• Problem requirements
Determine how many lines of the entries that follow contain "Running", and respond with that number alone.

• Listed entries
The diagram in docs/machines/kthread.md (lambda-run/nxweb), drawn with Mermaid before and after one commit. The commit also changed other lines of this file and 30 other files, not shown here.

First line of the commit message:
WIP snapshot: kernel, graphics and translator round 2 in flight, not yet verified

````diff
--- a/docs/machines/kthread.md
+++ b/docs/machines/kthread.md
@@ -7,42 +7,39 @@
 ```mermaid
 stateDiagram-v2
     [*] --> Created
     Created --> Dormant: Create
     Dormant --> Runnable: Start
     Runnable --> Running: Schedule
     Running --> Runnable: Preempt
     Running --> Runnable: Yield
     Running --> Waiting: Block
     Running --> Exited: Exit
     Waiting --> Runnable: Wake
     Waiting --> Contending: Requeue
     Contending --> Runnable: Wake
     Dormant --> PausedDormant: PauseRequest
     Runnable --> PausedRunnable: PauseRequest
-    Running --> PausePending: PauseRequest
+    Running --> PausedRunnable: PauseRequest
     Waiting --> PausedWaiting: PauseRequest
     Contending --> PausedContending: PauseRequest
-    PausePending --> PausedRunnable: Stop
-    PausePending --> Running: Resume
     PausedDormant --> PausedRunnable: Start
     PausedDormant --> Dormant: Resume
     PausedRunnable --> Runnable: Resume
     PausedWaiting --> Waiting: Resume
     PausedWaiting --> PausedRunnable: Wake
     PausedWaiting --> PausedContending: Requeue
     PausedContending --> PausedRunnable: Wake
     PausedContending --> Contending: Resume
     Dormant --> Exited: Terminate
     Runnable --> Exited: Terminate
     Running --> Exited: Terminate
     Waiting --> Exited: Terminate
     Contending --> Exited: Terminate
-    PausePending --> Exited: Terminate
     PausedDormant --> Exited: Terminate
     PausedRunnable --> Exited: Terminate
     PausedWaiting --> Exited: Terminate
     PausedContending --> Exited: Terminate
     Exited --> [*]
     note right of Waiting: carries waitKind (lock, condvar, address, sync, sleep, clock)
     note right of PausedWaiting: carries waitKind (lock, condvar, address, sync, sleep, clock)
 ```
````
* * *
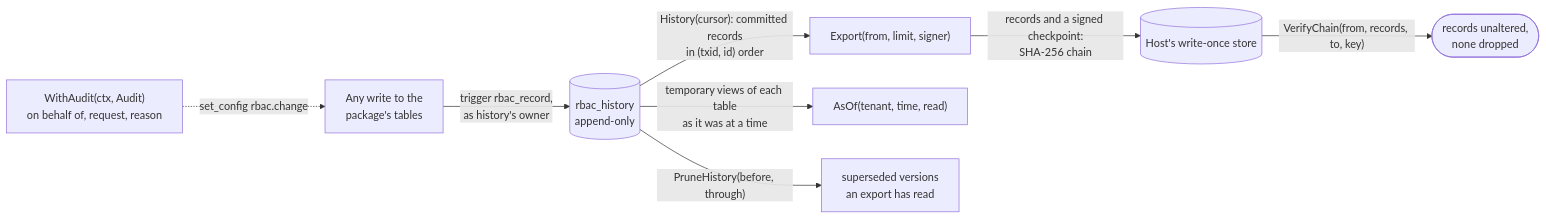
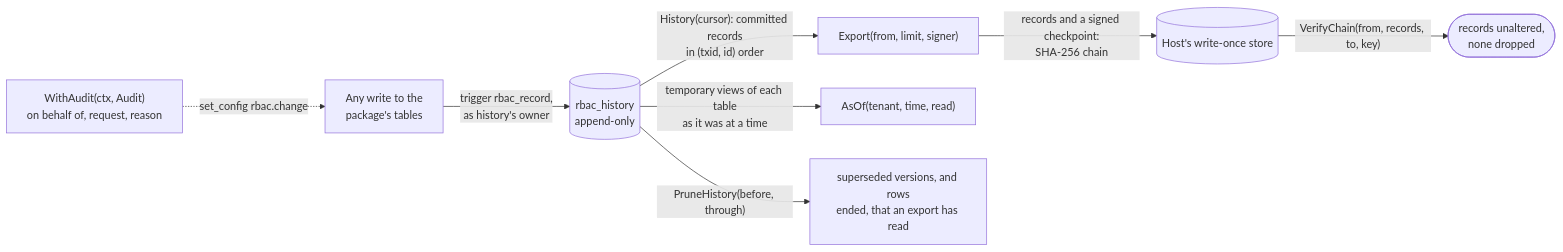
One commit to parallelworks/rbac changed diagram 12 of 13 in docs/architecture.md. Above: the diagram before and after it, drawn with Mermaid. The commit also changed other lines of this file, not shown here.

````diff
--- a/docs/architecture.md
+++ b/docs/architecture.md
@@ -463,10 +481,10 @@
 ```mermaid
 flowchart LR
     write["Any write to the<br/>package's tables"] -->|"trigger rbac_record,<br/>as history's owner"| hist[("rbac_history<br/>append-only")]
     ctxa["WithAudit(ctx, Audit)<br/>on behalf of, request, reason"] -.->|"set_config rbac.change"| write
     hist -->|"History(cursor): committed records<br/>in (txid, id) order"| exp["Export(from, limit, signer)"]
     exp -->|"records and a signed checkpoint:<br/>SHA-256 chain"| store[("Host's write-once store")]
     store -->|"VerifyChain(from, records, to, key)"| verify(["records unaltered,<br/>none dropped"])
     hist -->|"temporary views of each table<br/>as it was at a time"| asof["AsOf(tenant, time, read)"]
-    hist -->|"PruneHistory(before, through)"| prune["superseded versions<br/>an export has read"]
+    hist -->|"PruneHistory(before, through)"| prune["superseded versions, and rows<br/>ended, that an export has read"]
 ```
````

• Solution to this exercise
9